These methods are some of the most frequently used AL methods. When you search for records, you must know the difference between GET and FIND and to know how to use FIND and NEXT in conjunction.
The GET methods (Record) retrieves one record based on values of the primary key fields.
GET has the following syntax.
[Ok :=] Record.GET([Value],...)
For example, if the No. field is the primary key of the Customer table and if you have created a record variable called CustomerRec that has a subtype of Customer, then you can use GET in the following way.
The result is that the record of customer 4711 is retrieved.
GET produces a run-time error if it fails and the return value is not checked by the code. In the previous example, the actual code that you write should resemble the following.
IF CustomerRec.GET('4711') THEN .... // Do some processing. ELSE .... // Do some error processing.
GET searches for the records, regardless of the current filters, and it does not change any filters. GET always searches through all the records in a table.
The FIND methods (Record) locates a record in a table that is based on the values stored in the keys.

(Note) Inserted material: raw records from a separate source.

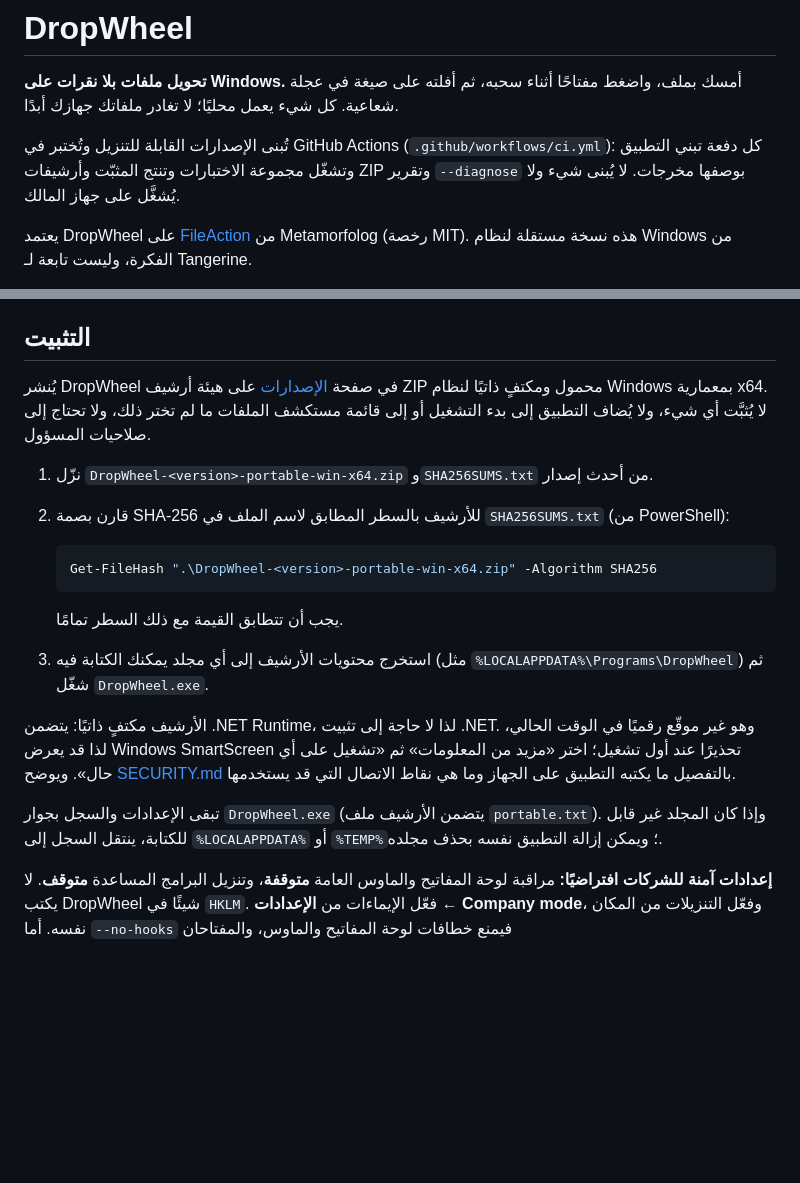
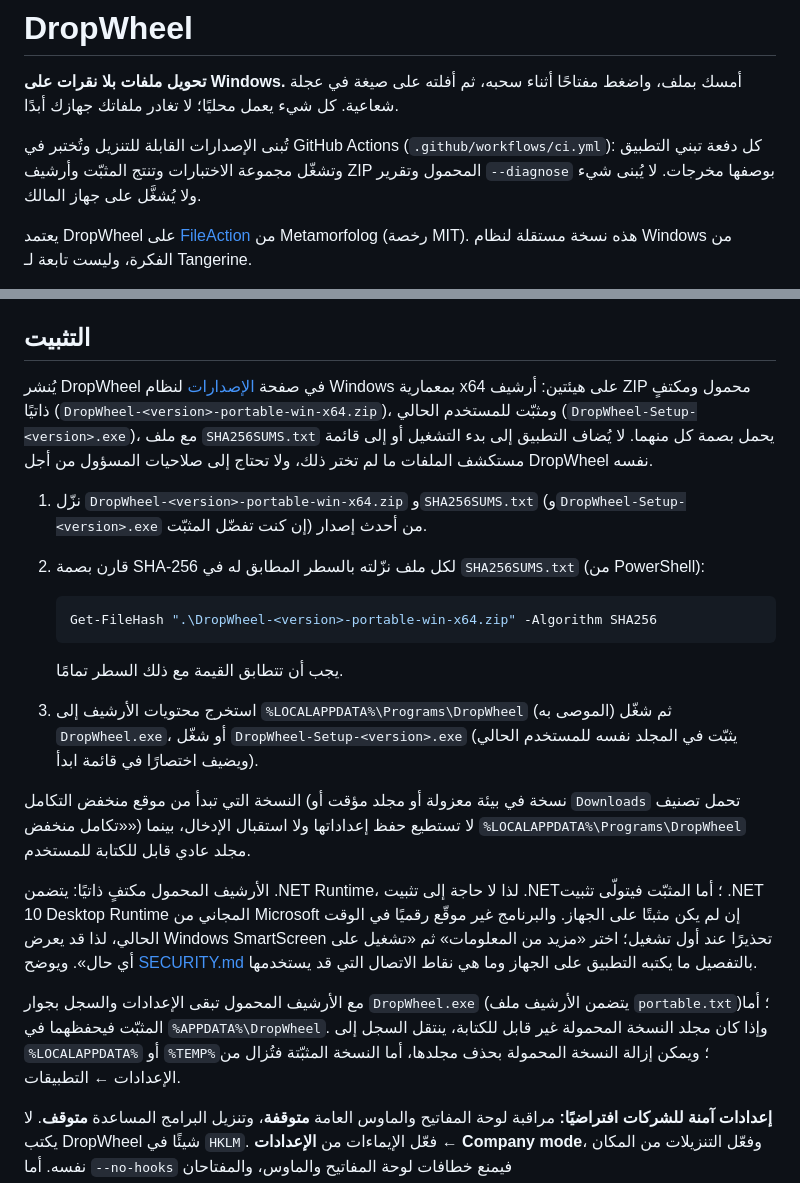
Before and after one commit to Faisaldhd/dropwheel, a Markdown page: README.ar.md, 2 parts joined by grey strips. Drawn GitHub-style; blank space fills up the shorter version.

Commit message:
docs: recommend %LOCALAPPDATA%\Programs\DropWheel and match the release artifacts
The portable zip is the only portable artifact now: name it, the setup exe and SHA256SUMS.txt in the install steps and drop the plural 'portable zips'.

Say why the folder is recommended: a Low-integrity copy cannot write settings or receive input, while that folder is user-writable. Mirror in README.ar.md.

````diff
--- a/README.ar.md
+++ b/README.ar.md
@@ -4,7 +4,7 @@
 شعاعية. كل شيء يعمل محليًا؛ لا تغادر ملفاتك جهازك أبدًا.
 
 تُبنى الإصدارات القابلة للتنزيل وتُختبر في GitHub Actions (`.github/workflows/ci.yml`): كل دفعة تبني التطبيق
-وتشغّل مجموعة الاختبارات وتنتج المثبّت وأرشيفات ZIP وتقرير `--diagnose` بوصفها مخرجات. لا يُبنى شيء ولا
+وتشغّل مجموعة الاختبارات وتنتج المثبّت وأرشيف ZIP المحمول وتقرير `--diagnose` بوصفها مخرجات. لا يُبنى شيء ولا
 يُشغَّل على جهاز المالك.
 
 يعتمد DropWheel على [FileAction](https://github.com/Metamorfolog/file_action) من Metamorfolog (رخصة MIT).
@@ -95,27 +95,33 @@
 
 ## التثبيت
 
-يُنشر DropWheel في صفحة [الإصدارات](https://github.com/Faisaldhd/dropwheel/releases) على هيئة أرشيف ZIP
-محمول ومكتفٍ ذاتيًا لنظام Windows بمعمارية x64. لا يُثبَّت أي شيء، ولا يُضاف التطبيق إلى بدء التشغيل أو إلى
-قائمة مستكشف الملفات ما لم تختر ذلك، ولا تحتاج إلى صلاحيات المسؤول.
+يُنشر DropWheel في صفحة [الإصدارات](https://github.com/Faisaldhd/dropwheel/releases) لنظام Windows بمعمارية x64
+على هيئتين: أرشيف ZIP محمول ومكتفٍ ذاتيًا (`DropWheel-<version>-portable-win-x64.zip`)، ومثبّت للمستخدم الحالي
+(`DropWheel-Setup-<version>.exe`)، مع ملف `SHA256SUMS.txt` يحمل بصمة كل منهما. لا يُضاف التطبيق إلى بدء التشغيل
+أو إلى قائمة مستكشف الملفات ما لم تختر ذلك، ولا تحتاج إلى صلاحيات المسؤول من أجل DropWheel نفسه.
 
-1. نزّل `DropWheel-<version>-portable-win-x64.zip` و`SHA256SUMS.txt` من أحدث إصدار.
-2. قارن بصمة SHA-256 للأرشيف بالسطر المطابق لاسم الملف في `SHA256SUMS.txt` (من PowerShell):
+1. نزّل `DropWheel-<version>-portable-win-x64.zip` و`SHA256SUMS.txt` (و`DropWheel-Setup-<version>.exe` إن كنت
+   تفضّل المثبّت) من أحدث إصدار.
+2. قارن بصمة SHA-256 لكل ملف نزّلته بالسطر المطابق له في `SHA256SUMS.txt` (من PowerShell):
 
    ```powershell
    Get-FileHash ".\DropWheel-<version>-portable-win-x64.zip" -Algorithm SHA256
    ```
 
    يجب أن تتطابق القيمة مع ذلك السطر تمامًا.
-3. استخرج محتويات الأرشيف إلى أي مجلد يمكنك الكتابة فيه (مثل `%LOCALAPPDATA%\Programs\DropWheel`) ثم شغّل
-   `DropWheel.exe`.
+3. استخرج محتويات الأرشيف إلى `%LOCALAPPDATA%\Programs\DropWheel` (الموصى به) ثم شغّل `DropWheel.exe`، أو شغّل
+   `DropWheel-Setup-<version>.exe` (يثبّت في المجلد نفسه للمستخدم الحالي ويضيف اختصارًا في قائمة ابدأ).
 
-الأرشيف مكتفٍ ذاتيًا: يتضمن .NET Runtime، لذا لا حاجة إلى تثبيت .NET. وهو غير موقّع رقميًا في الوقت الحالي،
-لذا قد يعرض Windows SmartScreen تحذيرًا عند أول تشغيل؛ اختر «مزيد من المعلومات» ثم «تشغيل على أي حال».
-ويوضح [SECURITY.md](SECURITY.md) بالتفصيل ما يكتبه التطبيق على الجهاز وما هي نقاط الاتصال التي قد يستخدمها.
+النسخة التي تبدأ من موقع منخفض التكامل (نسخة في بيئة معزولة أو مجلد مؤقت أو `Downloads` تحمل تصنيف «تكامل منخفض») لا تستطيع حفظ إعداداتها ولا استقبال الإدخال، بينما `%LOCALAPPDATA%\Programs\DropWheel` مجلد عادي قابل للكتابة للمستخدم.
 
-تبقى الإعدادات والسجل بجوار `DropWheel.exe` (يتضمن الأرشيف ملف `portable.txt`). وإذا كان المجلد غير قابل
-للكتابة، ينتقل السجل إلى `%LOCALAPPDATA%` أو `%TEMP%`؛ ويمكن إزالة التطبيق نفسه بحذف مجلده.
+الأرشيف المحمول مكتفٍ ذاتيًا: يتضمن .NET Runtime، لذا لا حاجة إلى تثبيت .NET؛ أما المثبّت فيتولّى تثبيت .NET 10 Desktop
+Runtime المجاني من Microsoft إن لم يكن مثبتًا على الجهاز. والبرنامج غير موقّع رقميًا في الوقت الحالي، لذا قد يعرض
+Windows SmartScreen تحذيرًا عند أول تشغيل؛ اختر «مزيد من المعلومات» ثم «تشغيل على أي حال». ويوضح
+[SECURITY.md](SECURITY.md) بالتفصيل ما يكتبه التطبيق على الجهاز وما هي نقاط الاتصال التي قد يستخدمها.
+
+مع الأرشيف المحمول تبقى الإعدادات والسجل بجوار `DropWheel.exe` (يتضمن الأرشيف ملف `portable.txt`)؛ أما المثبّت
+فيحفظهما في `%APPDATA%\DropWheel`. وإذا كان مجلد النسخة المحمولة غير قابل للكتابة، ينتقل السجل إلى `%LOCALAPPDATA%`
+أو `%TEMP%`؛ ويمكن إزالة النسخة المحمولة بحذف مجلدها، أما النسخة المثبّتة فتُزال من الإعدادات ← التطبيقات.
 
 **إعدادات آمنة للشركات افتراضيًا:** مراقبة لوحة المفاتيح والماوس العامة **متوقفة**، وتنزيل البرامج المساعدة
 **متوقف**. لا يكتب DropWheel شيئًا في `HKLM`. فعّل الإيماءات من **الإعدادات ← Company mode**، وفعّل
````
Also changed, not shown: README.md (+9 -7 lines).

FIND has the following syntax.
Ok := Record.FIND([Which])
The Which parameter specifies how to perform the search. You can search for values that are greater than, less than, or equal to the key value, or for the first or last record in a table.
The important differences between GET and FIND are as follows:
FIND uses the current filters.
FIND can look for records where the key value is equal to, greater than, or smaller than the search string.
FIND can find the first or the last record, depending on the sort order defined by the current key.
When you are developing applications in a relational database, there are often one-to-many relationships defined between tables. An example could be the relationship between an Item table, which registers items, and a Sales Line table, which registers the detailed lines from sales orders. One record in the Sales Line table can only be related to one item, but each item can be related to any number of sales line records. You would not want an item record to be deleted as long as there are still open sales orders that include the item. You can use FIND to check for open sales orders.
The OnDelete trigger of the Item table includes the following code that illustrates using FIND.
SalesOrderLine.SETCURRENTKEY(Type,"No."); SalesOrderLine.SETRANGE(Type,SalesOrderLine.Type::Item); SalesOrderLine.SETRANGE("No.","No."); IF SalesOrderLine.FIND('-') THEN ERROR(Text001,TABLECAPTION,"No.",SalesOrderLine."Document Type");
The NEXT methods (Record) is often used with FIND to step through the records of a table.
NEXT has the following syntax.
Steps := Record.NEXT([Steps])
In the following example, FIND is used to go to the first record of the table. NEXT is used to step through every record, until there are no more. When there are no more records, NEXT returns 0 (zero).
IF (Rec.FINDSET) THEN REPEAT // process record UNTIL (Rec.NEXT = 0);